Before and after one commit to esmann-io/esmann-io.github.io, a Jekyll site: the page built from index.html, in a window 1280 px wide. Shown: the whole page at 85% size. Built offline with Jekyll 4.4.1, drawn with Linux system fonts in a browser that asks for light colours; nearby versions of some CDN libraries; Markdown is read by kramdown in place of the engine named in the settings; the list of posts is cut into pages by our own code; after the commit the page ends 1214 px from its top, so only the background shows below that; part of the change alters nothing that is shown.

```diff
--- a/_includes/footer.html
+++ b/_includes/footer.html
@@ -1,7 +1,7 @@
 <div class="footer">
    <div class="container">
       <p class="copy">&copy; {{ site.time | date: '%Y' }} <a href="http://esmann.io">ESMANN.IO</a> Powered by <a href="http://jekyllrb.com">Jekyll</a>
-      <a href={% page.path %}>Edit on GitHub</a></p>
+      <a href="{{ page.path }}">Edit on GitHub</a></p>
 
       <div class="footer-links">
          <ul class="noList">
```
+++++
> _Task goal_
Would you please print every record exactly as written?

> _Exercise response_
Before and after one commit to esmann-io/esmann-io.github.io, a Jekyll site: the page built from index.html, in a window 1280 px wide. Shown: the whole page at 85% size. Built offline with Jekyll 4.4.1, drawn with Linux system fonts in a browser that asks for light colours; nearby versions of some CDN libraries; Markdown is read by kramdown in place of the engine named in the settings; the list of posts is cut into pages by our own code; after the commit the page ends 1214 px from its top, so only the background shows below that; part of the change alters nothing that is shown.

```diff
--- a/_includes/footer.html
+++ b/_includes/footer.html
@@ -1,7 +1,7 @@
 <div class="footer">
    <div class="container">
       <p class="copy">&copy; {{ site.time | date: '%Y' }} <a href="http://esmann.io">ESMANN.IO</a> Powered by <a href="http://jekyllrb.com">Jekyll</a>
-      <a href={% page.path %}>Edit on GitHub</a></p>
+      <a href="{{ page.path }}">Edit on GitHub</a></p>
 
       <div class="footer-links">
          <ul class="noList">
```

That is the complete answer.